I have already written about Legend of Korra before looking at its steampunk inspirations, its narrative and character development (up to Book 3), and how it functioned as a sequel to Avatar: The Last Airbender. However, I wanted to focus on something a little different here, family. Specifically I want to trace all the familial relations through Legend of Korra book by book.
This includes all the relationships Korra forms throughout the series as well as other family dynamics like Aang's children, Tenzin, Kya, and Bumi, and those of the antagonists like Amon. I might have bitten off more than I can digest but there's nothing like rushing headfirst into something when it comes to Legend of Korra.
|Yeah, I got this.|

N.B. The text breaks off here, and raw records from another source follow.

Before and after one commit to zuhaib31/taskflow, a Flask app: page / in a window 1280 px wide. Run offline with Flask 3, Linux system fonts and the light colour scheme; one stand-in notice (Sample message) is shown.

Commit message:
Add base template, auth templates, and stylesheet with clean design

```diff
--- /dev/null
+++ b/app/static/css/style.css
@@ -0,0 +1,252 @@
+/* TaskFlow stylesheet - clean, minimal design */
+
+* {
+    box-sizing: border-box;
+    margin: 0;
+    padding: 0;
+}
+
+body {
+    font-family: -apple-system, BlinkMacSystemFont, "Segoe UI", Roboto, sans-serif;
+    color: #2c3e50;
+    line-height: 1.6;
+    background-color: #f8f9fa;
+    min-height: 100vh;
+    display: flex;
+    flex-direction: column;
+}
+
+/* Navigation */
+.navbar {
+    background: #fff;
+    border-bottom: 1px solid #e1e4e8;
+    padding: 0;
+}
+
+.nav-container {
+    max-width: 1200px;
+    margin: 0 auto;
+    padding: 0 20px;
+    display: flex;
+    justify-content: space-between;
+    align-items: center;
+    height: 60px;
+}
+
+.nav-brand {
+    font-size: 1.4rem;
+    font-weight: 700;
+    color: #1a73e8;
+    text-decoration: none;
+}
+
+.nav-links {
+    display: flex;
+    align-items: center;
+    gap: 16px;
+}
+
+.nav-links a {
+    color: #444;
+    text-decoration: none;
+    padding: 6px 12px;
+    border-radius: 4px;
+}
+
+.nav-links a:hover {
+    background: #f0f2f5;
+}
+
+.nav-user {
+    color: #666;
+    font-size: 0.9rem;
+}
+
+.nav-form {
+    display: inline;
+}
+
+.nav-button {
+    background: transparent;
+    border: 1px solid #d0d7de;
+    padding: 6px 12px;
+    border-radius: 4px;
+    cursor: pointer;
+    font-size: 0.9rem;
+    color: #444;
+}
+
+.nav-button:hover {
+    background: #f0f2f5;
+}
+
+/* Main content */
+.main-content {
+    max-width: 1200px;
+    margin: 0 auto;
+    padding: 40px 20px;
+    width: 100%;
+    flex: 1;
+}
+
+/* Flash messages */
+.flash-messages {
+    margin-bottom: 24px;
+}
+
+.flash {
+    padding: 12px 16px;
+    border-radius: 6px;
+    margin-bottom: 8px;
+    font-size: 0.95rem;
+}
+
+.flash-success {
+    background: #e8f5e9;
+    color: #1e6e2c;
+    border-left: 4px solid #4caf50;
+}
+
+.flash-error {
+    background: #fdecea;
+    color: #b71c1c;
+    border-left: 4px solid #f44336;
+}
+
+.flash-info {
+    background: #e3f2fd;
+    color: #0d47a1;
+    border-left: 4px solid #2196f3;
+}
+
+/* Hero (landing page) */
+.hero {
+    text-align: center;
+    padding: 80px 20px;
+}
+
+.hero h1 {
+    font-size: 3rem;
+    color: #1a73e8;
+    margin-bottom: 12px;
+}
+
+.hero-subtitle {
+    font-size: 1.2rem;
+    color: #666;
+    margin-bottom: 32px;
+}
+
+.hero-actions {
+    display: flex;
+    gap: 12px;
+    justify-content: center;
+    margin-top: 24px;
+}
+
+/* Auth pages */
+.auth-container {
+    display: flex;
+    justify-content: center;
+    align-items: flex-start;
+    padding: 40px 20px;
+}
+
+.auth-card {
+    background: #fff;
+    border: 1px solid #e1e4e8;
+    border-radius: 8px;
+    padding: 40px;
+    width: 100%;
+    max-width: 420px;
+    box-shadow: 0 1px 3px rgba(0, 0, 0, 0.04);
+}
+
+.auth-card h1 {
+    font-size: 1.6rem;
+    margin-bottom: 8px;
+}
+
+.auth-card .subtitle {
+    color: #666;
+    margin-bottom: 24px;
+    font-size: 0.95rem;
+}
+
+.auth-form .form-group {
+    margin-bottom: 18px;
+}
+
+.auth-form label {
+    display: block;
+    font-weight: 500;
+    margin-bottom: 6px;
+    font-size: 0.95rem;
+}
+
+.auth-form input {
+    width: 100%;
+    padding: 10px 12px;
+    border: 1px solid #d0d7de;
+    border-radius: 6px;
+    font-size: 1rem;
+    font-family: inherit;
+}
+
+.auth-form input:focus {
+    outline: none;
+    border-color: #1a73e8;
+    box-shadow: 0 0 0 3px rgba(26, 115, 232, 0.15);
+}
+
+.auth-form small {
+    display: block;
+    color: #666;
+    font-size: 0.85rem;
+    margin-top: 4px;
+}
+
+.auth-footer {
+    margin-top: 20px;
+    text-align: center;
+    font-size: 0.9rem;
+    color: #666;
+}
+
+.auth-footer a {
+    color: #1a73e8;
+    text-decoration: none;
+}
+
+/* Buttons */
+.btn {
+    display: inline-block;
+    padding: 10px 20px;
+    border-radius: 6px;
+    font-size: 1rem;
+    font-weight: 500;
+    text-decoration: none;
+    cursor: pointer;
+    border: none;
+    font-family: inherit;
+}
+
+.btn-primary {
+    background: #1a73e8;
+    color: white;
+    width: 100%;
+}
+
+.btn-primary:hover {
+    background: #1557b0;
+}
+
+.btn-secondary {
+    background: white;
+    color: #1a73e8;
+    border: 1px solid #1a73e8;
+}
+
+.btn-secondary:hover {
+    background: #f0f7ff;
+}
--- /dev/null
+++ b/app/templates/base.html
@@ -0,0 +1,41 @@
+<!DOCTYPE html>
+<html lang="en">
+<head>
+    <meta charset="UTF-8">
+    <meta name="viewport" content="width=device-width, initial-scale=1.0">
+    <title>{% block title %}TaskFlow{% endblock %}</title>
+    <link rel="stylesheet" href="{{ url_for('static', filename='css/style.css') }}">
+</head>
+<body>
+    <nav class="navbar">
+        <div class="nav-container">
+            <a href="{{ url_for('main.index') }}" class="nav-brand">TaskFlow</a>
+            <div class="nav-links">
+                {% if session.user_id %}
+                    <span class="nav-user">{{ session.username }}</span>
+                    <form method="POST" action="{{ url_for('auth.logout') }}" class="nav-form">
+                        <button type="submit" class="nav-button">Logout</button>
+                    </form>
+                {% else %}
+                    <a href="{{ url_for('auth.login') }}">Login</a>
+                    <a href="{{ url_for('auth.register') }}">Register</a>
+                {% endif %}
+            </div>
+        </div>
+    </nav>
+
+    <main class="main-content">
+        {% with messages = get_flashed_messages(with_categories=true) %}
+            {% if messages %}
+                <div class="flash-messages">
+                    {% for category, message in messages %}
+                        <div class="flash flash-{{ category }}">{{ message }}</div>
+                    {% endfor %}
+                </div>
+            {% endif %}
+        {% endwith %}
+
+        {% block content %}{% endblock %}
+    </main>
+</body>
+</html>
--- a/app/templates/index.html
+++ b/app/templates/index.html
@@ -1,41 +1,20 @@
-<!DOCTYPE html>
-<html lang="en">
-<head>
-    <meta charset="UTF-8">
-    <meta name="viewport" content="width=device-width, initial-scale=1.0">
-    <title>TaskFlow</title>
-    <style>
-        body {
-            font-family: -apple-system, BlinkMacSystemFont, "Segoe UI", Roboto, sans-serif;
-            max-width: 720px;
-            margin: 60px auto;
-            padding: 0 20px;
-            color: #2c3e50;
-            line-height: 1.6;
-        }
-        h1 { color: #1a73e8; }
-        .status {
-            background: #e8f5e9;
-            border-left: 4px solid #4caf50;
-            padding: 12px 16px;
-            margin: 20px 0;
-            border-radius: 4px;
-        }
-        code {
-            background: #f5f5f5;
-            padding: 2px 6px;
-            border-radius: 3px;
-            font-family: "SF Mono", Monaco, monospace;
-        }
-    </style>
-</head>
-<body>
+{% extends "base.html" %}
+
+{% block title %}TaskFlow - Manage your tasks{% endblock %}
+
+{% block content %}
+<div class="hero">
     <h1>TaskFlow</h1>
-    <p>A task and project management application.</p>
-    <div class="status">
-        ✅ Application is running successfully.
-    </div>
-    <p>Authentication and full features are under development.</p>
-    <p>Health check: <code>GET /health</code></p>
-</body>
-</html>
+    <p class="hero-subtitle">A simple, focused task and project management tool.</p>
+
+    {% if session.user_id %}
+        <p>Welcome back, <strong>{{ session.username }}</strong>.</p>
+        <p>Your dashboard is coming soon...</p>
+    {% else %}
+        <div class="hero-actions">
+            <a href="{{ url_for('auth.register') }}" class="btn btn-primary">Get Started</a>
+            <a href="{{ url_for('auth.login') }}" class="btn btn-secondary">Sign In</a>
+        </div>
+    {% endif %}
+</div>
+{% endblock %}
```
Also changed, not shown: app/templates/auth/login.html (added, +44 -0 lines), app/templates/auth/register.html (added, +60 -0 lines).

In my previous post on Korra, I discussed the much maligned love triangle between Korra, Mako, and Asami. Now for anyone not aware, the love triangle is a depressingly common trope found in television and movie writing.
For a succinct definition, please see TV Tropes,
Alice is in love with Bob, but Bob is in love with Charlie, while Charlie is in love with Alice. Well, that's one of them. A Love Triangle commonly involves three people, love, and decisions. It can be dramatic, or it can result in Wacky Hijinx. Sometimes a fourth person is brought in to make it right, sometimes somebody might be kicked out.You can see this trope used relative well in things like The Hunger Games or terribly forced like in Twilight and it nearly always revolves around a choice where the primary protagonist has to decide between two love interests.
This dilemma is supposed to be dramatic but often is just boring since the decision is usually obvious (Edward, of course she's gonna pick Edward, everything screams Edward!) so the 'drama' created is pandering at best.
|Asami isn't in for that pandering nonsense.|
I had said that the love triangle in Book 1 was very high school teen drama, which I stand by. These are teenage characters so it makes sense that they would behave like teenagers, even if that behaviour is frustrating to literally anyone who is not a teenager.
Unlike a number of people, I don't have that much of an issue with it. Or at least, it doesn't distract too much from the overall narrative. But something I always wonder is why people forget this love triangle started out as a love square with Bolin in tow.
People often dismiss Bolin but I think this underestimates his role in the group dynamic. His levity and amiable nature offers a contrast to Korra's brashness and Mako's brooding. When they first met, Bolin was quite smitten by Korra and wanted to go out with her. They even went on a date where they had a great time and seemed to have perfect chemistry.
However Korra just isn't attracted to Bolin that way and while he didn't react to seeing Korra kiss Mako all that well, he quickly accepted that Korra wasn't in to him and remained her friend with no animosity towards her. When I first watched Book 1, I was always a little disappointed Korra and Bolin didn't date since they did seem to be perfect for one another.
But then I realised they made much better friends than they would have as romantic partners. They're too alike in a number of ways, both are friendly but struggle to read people and often rush into things without thinking.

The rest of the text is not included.